◆ **WHAT THE TASK REQUIRES**: All of the records must come back exactly as they were given.

◆ **DATA**:
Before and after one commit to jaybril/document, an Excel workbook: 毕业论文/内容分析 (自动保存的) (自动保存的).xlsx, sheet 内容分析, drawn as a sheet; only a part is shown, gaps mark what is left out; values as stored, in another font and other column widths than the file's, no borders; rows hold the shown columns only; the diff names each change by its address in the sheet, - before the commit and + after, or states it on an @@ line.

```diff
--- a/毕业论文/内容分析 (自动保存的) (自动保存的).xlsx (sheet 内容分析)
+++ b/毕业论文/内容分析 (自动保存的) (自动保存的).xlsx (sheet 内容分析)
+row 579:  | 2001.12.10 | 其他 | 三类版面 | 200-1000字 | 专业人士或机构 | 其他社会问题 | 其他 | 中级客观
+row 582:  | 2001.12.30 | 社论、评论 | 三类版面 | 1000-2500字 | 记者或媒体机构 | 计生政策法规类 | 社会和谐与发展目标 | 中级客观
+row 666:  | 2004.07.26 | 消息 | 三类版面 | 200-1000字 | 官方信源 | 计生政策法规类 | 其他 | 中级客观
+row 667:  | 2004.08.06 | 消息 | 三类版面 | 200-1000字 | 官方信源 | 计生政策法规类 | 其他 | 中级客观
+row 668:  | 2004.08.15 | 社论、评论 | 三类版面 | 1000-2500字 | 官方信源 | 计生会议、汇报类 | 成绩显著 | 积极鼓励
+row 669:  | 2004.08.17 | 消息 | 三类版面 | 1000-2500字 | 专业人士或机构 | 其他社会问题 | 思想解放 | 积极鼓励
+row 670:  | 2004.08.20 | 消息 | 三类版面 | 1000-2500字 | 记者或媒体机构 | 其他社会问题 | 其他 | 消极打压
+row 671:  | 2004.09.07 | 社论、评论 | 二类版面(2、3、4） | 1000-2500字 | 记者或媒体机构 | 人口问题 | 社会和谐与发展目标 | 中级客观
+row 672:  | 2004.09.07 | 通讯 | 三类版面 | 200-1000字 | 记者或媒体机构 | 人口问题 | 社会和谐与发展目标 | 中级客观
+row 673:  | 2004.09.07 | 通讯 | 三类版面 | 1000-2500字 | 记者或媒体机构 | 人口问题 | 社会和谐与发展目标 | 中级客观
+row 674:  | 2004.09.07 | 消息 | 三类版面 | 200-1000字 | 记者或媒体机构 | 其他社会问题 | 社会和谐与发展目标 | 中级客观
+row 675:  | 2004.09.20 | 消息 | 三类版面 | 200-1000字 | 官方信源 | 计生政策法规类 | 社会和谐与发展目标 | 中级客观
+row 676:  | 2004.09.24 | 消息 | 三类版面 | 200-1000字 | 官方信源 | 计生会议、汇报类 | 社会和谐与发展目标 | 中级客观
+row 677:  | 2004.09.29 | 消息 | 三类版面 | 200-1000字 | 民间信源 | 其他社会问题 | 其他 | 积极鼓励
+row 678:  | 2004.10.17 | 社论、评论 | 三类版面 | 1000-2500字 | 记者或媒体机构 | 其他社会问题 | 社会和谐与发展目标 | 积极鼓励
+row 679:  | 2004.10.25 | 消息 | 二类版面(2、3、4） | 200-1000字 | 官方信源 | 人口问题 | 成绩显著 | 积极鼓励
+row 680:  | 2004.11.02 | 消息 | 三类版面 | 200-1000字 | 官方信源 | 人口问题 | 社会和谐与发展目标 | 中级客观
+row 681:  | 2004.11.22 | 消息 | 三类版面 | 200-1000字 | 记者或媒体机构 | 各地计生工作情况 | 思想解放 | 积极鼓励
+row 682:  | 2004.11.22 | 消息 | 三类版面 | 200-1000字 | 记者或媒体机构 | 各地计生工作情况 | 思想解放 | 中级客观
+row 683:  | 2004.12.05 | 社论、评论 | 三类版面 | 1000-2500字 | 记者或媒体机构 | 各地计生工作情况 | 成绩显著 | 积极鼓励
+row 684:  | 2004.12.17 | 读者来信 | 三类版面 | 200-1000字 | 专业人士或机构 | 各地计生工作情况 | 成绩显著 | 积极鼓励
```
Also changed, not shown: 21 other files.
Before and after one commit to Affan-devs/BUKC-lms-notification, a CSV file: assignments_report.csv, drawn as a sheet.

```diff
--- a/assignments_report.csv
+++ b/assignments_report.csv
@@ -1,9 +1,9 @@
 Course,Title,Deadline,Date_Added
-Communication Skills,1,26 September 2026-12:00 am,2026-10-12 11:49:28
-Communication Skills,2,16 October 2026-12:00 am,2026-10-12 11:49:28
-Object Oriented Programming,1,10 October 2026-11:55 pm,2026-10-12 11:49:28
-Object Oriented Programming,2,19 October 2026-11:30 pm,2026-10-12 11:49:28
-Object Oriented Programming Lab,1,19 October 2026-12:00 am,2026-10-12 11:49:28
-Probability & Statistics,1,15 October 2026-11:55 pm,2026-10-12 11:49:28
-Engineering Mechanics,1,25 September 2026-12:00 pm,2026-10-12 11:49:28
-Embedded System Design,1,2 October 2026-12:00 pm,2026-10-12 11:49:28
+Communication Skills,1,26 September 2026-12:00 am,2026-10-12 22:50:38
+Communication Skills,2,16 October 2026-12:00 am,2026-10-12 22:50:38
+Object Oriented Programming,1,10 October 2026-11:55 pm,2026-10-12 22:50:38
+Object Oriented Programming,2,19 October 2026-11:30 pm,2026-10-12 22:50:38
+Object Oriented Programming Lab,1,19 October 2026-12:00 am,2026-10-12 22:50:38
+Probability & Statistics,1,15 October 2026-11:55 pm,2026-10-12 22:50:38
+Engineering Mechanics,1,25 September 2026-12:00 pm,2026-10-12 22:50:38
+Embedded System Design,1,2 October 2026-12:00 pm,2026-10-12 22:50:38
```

◆ **ANSWER AREA**:
Before and after one commit to jaybril/document, an Excel workbook: 毕业论文/内容分析 (自动保存的) (自动保存的).xlsx, sheet 内容分析, drawn as a sheet; only a part is shown, gaps mark what is left out; values as stored, in another font and other column widths than the file's, no borders; rows hold the shown columns only; the diff names each change by its address in the sheet, - before the commit and + after, or states it on an @@ line.

```diff
--- a/毕业论文/内容分析 (自动保存的) (自动保存的).xlsx (sheet 内容分析)
+++ b/毕业论文/内容分析 (自动保存的) (自动保存的).xlsx (sheet 内容分析)
+row 579:  | 2001.12.10 | 其他 | 三类版面 | 200-1000字 | 专业人士或机构 | 其他社会问题 | 其他 | 中级客观
+row 582:  | 2001.12.30 | 社论、评论 | 三类版面 | 1000-2500字 | 记者或媒体机构 | 计生政策法规类 | 社会和谐与发展目标 | 中级客观
+row 666:  | 2004.07.26 | 消息 | 三类版面 | 200-1000字 | 官方信源 | 计生政策法规类 | 其他 | 中级客观
+row 667:  | 2004.08.06 | 消息 | 三类版面 | 200-1000字 | 官方信源 | 计生政策法规类 | 其他 | 中级客观
+row 668:  | 2004.08.15 | 社论、评论 | 三类版面 | 1000-2500字 | 官方信源 | 计生会议、汇报类 | 成绩显著 | 积极鼓励
+row 669:  | 2004.08.17 | 消息 | 三类版面 | 1000-2500字 | 专业人士或机构 | 其他社会问题 | 思想解放 | 积极鼓励
+row 670:  | 2004.08.20 | 消息 | 三类版面 | 1000-2500字 | 记者或媒体机构 | 其他社会问题 | 其他 | 消极打压
+row 671:  | 2004.09.07 | 社论、评论 | 二类版面(2、3、4） | 1000-2500字 | 记者或媒体机构 | 人口问题 | 社会和谐与发展目标 | 中级客观
+row 672:  | 2004.09.07 | 通讯 | 三类版面 | 200-1000字 | 记者或媒体机构 | 人口问题 | 社会和谐与发展目标 | 中级客观
+row 673:  | 2004.09.07 | 通讯 | 三类版面 | 1000-2500字 | 记者或媒体机构 | 人口问题 | 社会和谐与发展目标 | 中级客观
+row 674:  | 2004.09.07 | 消息 | 三类版面 | 200-1000字 | 记者或媒体机构 | 其他社会问题 | 社会和谐与发展目标 | 中级客观
+row 675:  | 2004.09.20 | 消息 | 三类版面 | 200-1000字 | 官方信源 | 计生政策法规类 | 社会和谐与发展目标 | 中级客观
+row 676:  | 2004.09.24 | 消息 | 三类版面 | 200-1000字 | 官方信源 | 计生会议、汇报类 | 社会和谐与发展目标 | 中级客观
+row 677:  | 2004.09.29 | 消息 | 三类版面 | 200-1000字 | 民间信源 | 其他社会问题 | 其他 | 积极鼓励
+row 678:  | 2004.10.17 | 社论、评论 | 三类版面 | 1000-2500字 | 记者或媒体机构 | 其他社会问题 | 社会和谐与发展目标 | 积极鼓励
+row 679:  | 2004.10.25 | 消息 | 二类版面(2、3、4） | 200-1000字 | 官方信源 | 人口问题 | 成绩显著 | 积极鼓励
+row 680:  | 2004.11.02 | 消息 | 三类版面 | 200-1000字 | 官方信源 | 人口问题 | 社会和谐与发展目标 | 中级客观
+row 681:  | 2004.11.22 | 消息 | 三类版面 | 200-1000字 | 记者或媒体机构 | 各地计生工作情况 | 思想解放 | 积极鼓励
+row 682:  | 2004.11.22 | 消息 | 三类版面 | 200-1000字 | 记者或媒体机构 | 各地计生工作情况 | 思想解放 | 中级客观
+row 683:  | 2004.12.05 | 社论、评论 | 三类版面 | 1000-2500字 | 记者或媒体机构 | 各地计生工作情况 | 成绩显著 | 积极鼓励
+row 684:  | 2004.12.17 | 读者来信 | 三类版面 | 200-1000字 | 专业人士或机构 | 各地计生工作情况 | 成绩显著 | 积极鼓励
```
Also changed, not shown: 21 other files.
Before and after one commit to Affan-devs/BUKC-lms-notification, a CSV file: assignments_report.csv, drawn as a sheet.

```diff
--- a/assignments_report.csv
+++ b/assignments_report.csv
@@ -1,9 +1,9 @@
 Course,Title,Deadline,Date_Added
-Communication Skills,1,26 September 2026-12:00 am,2026-10-12 11:49:28
-Communication Skills,2,16 October 2026-12:00 am,2026-10-12 11:49:28
-Object Oriented Programming,1,10 October 2026-11:55 pm,2026-10-12 11:49:28
-Object Oriented Programming,2,19 October 2026-11:30 pm,2026-10-12 11:49:28
-Object Oriented Programming Lab,1,19 October 2026-12:00 am,2026-10-12 11:49:28
-Probability & Statistics,1,15 October 2026-11:55 pm,2026-10-12 11:49:28
-Engineering Mechanics,1,25 September 2026-12:00 pm,2026-10-12 11:49:28
-Embedded System Design,1,2 October 2026-12:00 pm,2026-10-12 11:49:28
+Communication Skills,1,26 September 2026-12:00 am,2026-10-12 22:50:38
+Communication Skills,2,16 October 2026-12:00 am,2026-10-12 22:50:38
+Object Oriented Programming,1,10 October 2026-11:55 pm,2026-10-12 22:50:38
+Object Oriented Programming,2,19 October 2026-11:30 pm,2026-10-12 22:50:38
+Object Oriented Programming Lab,1,19 October 2026-12:00 am,2026-10-12 22:50:38
+Probability & Statistics,1,15 October 2026-11:55 pm,2026-10-12 22:50:38
+Engineering Mechanics,1,25 September 2026-12:00 pm,2026-10-12 22:50:38
+Embedded System Design,1,2 October 2026-12:00 pm,2026-10-12 22:50:38
```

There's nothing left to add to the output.